Introducing a family group is slightly different than introducing girls or even bachelor males. This is Matt’s first time being the silverback in a family group. Because Kigali is younger, a little more agile and louder than Kivu, her introduction with Matt was a little tenser. There was some yelling and chasing. As expected, Kivu did come to Kigali’s defense. It was great to see the girls had bonded so well. These are all very normal reactions during gorilla introductions. Matt has to exert himself as the silverback and let the girls know he’s in charge; or that they at least let him think he is. The yelling only really occurred on the first day of introductions with Matt. With each subsequent day of intros, the group became more confident with one another. Once keepers were sure of the bond the girls had and that the group’s confidence level was high, the determination was made to leave them together overnight. A calm, quiet night is a sure sign that a family’s bond has been established. A direct quote from the night keeper watching over them, “I saw Kigali sleeping in a hammock for the first time since she arrived.” Kigali’s normal nest spot had been up in one of the transfer chutes that lead from room to room. This definitely told us all was well with Matt’s new family.

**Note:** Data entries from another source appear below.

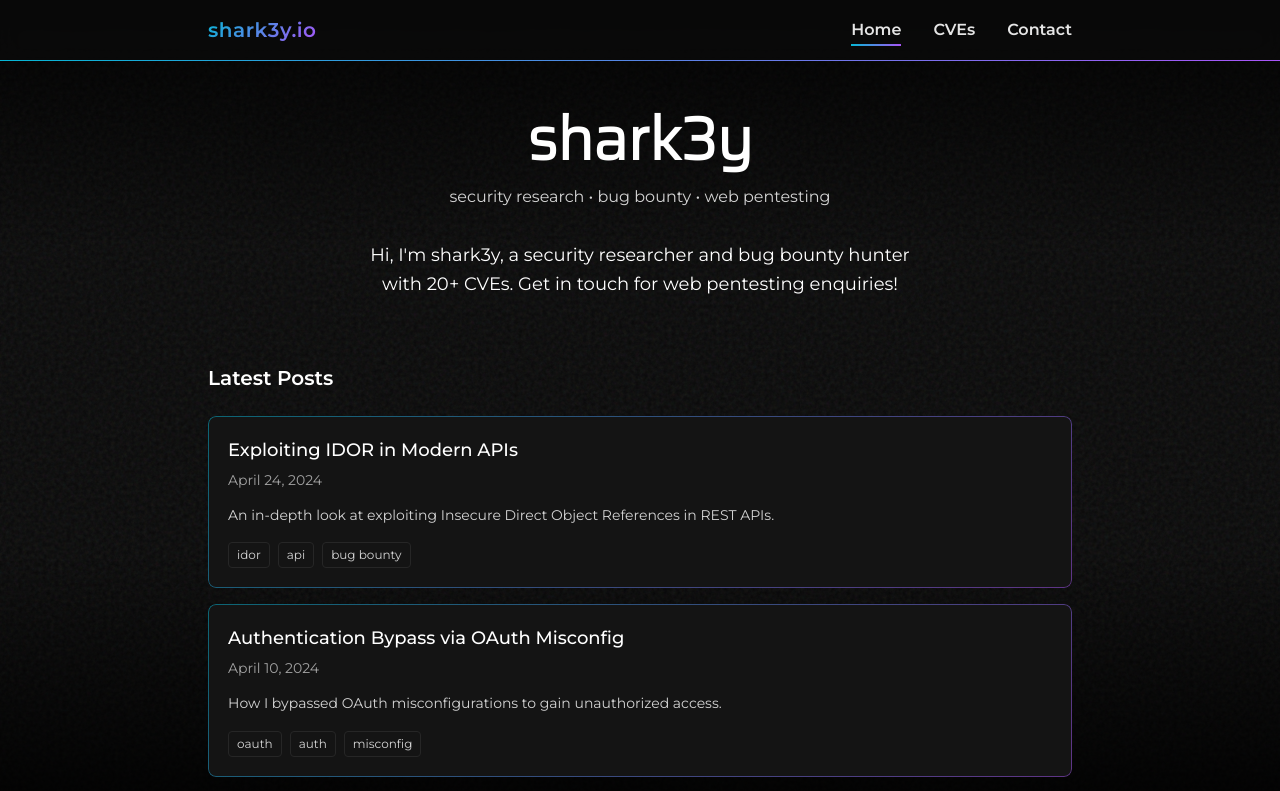
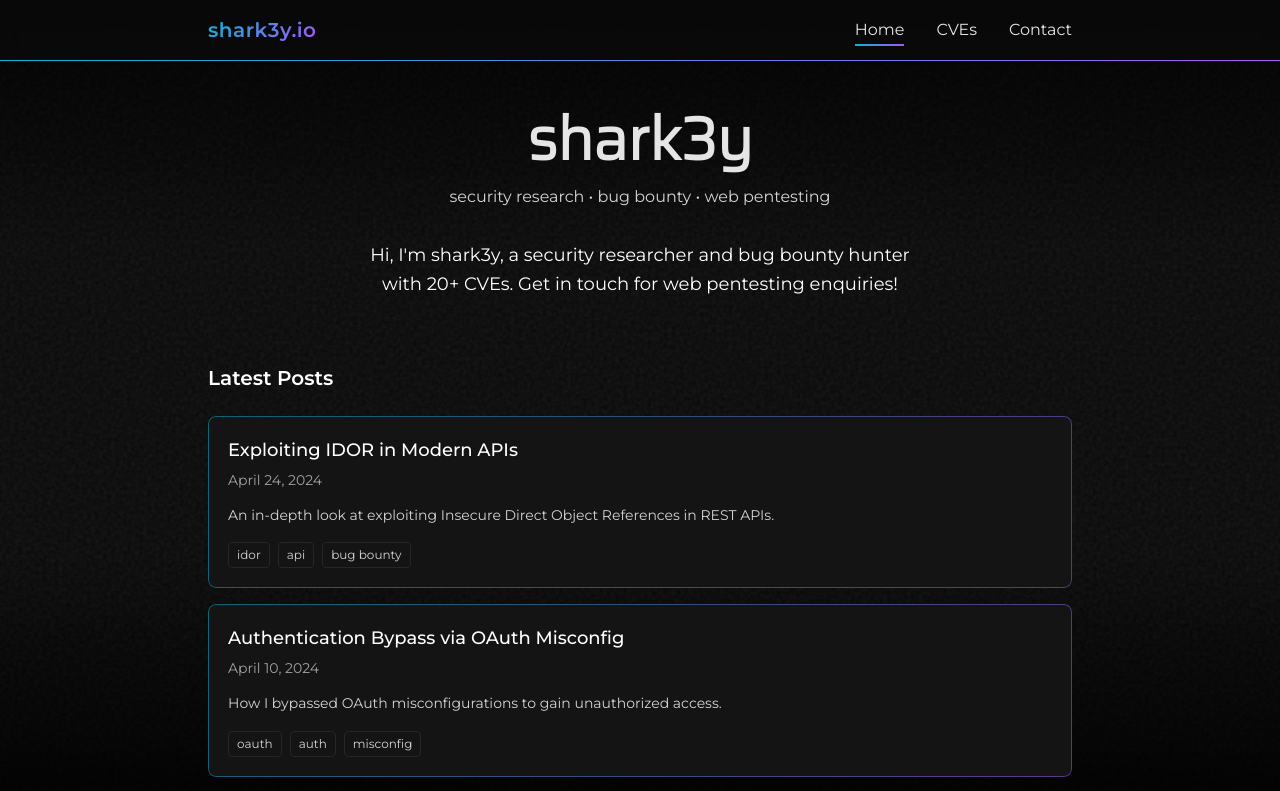
Before and after one commit to angusgee/shark3y.io, a React (Vite) app: page / in a window 1280 px wide. Shown: the top 791 px of the page. Built offline with nearby package versions, Linux system fonts and the light colour scheme.

Commit message:
refactor: headings are too bright, change them to gray

```diff
--- a/src/components/Navbar.jsx
+++ b/src/components/Navbar.jsx
@@ -25,7 +25,7 @@ export default function Navbar() {
               <Link
                 key={link.path}
                 to={link.path}
-                className={`text-md font-semibold text-gray transition-all nav-link-underline ${
+                className={`text-md text-gray transition-all nav-link-underline ${
                   location.pathname === link.path ? 'nav-link-underline-active' : ''
                 }`}
               >
@@ -50,7 +50,7 @@ export default function Navbar() {
                 key={link.path}
                 to={link.path}
                 onClick={() => setMobileMenuOpen(false)}
-                className={`text-sm font-bold text-white transition-all nav-link-underline inline-block w-fit ${
+                className={`text-sm text-gray transition-all nav-link-underline inline-block w-fit ${
                   location.pathname === link.path ? 'nav-link-underline-active' : ''
                 }`}
               >
--- a/src/pages/CVEs.jsx
+++ b/src/pages/CVEs.jsx
@@ -18,7 +18,7 @@ export default function CVEs() {
   return (
     <div className="max-w-4xl mx-auto px-4 py-12">
       <h1 className="text-3xl font-bold mb-2">
-        <span className="gradient-text">CVEs</span>
+        <span className="text-gray">CVEs</span>
       </h1>
       <p className="text-gray-text mb-8">
         A collection of vulnerabilities I've discovered and responsibly disclosed.
--- a/src/pages/Contact.jsx
+++ b/src/pages/Contact.jsx
@@ -25,7 +25,7 @@ export default function Contact() {
   return (
     <div className="max-w-4xl mx-auto px-4 py-12">
       <h1 className="text-3xl font-bold mb-2">
-        <span className="gradient-text">Contact</span>
+        <span className="text-gray">Contact</span>
       </h1>
       <p className="text-gray-text mb-8">
         Get in touch for security research collaborations, bug bounty inquiries, or just to say hello.
--- a/src/pages/Home.jsx
+++ b/src/pages/Home.jsx
@@ -5,7 +5,7 @@ export default function Home() {
   return (
     <div className="max-w-4xl mx-auto px-4 py-12">
       <section className="text-center mb-16">
-        <h1 className="text-5xl md:text-6xl mb-4 font-saira text-white">
+        <h1 className="text-5xl md:text-6xl mb-4 font-saira text-gray">
           shark3y
         </h1>
         <p className="text-gray-text text-md">
```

The next step for the new family was to let them out to the exhibits. Matt and Kivu had been kept inside since Kigali’s arrival so they could get to know each other. Because Kigali hadn’t seen the indoor exhibit at all; we thought it would be best to give the girls a chance to go out first. However, the group’s bond was stronger than we thought and the girls would not leave the house without Matt. So we gave Matt access to his girls again and after about 15 minutes of not being certain of her new playground, Kigali was out and exploring! We closed the door and the family spent the whole day relaxing and enjoying the treats the keepers had put out on exhibit for them.

Matt, Kivu and Kigali will be kept on the indoor exhibit for the next several days to allow Kigali more time to become familiar with it. After that, we will go back to the normal routine of rotating the different gorilla groups through the exhibits. The entire team at The Downing Gorilla Forest is very excited because our family group is doing so well! The keepers are asked frequently when we can expect babies. The answer to that is: with time. Kigali still needs to be introduced to the outside exhibit and get more comfortable with a normal rotating routine. Our hope is that as things settle, nature will take its course. We promise to keep everyone posted. In the meantime, we encourage everyone to come out and meet Kigali and see the family together.


Non-Public Day Room

When visiting The Downing Gorilla Forest you may notice that you only see two of our four groups of gorillas on exhibit. This is because one of our exhibits, refered to as the non-public day room, is an off-exhibit area. Each group of gorillas is rotated through each exhibit space on a daily basis. This mimics their natural behavior since gorillas do not usually use the same nesting area each night.

There are many benefits to having an off-exhibit area. First, this room gives each group of gorillas a break from all the attention and gives keeper staff the option to place a specific group off-exhibit if we feel it will benefit them. Second, this exhibit doubles as our fun room. This gives us the opportunity to give enrichment items we wouldn’t normally place on public exhibits, like little tyke play sets, colorful barrels, and large boxes. Finally, this exhibit allows new animal introductions to take place in a more controlled setting while allowing the other groups to be on exhibit and unaffected.

Entry by: Ashley, Zookeeper

Hours of Operation
Summer8:30 a.m. to 5:00 p.m.
(March – October)
Winter10:00 a.m. to 5:00 p.m.
(November – February)
*The Zoo will be closed one day only, September 8, 2018 to facilitate the preparation of the annual Zoo fundraiser, Zoobilee.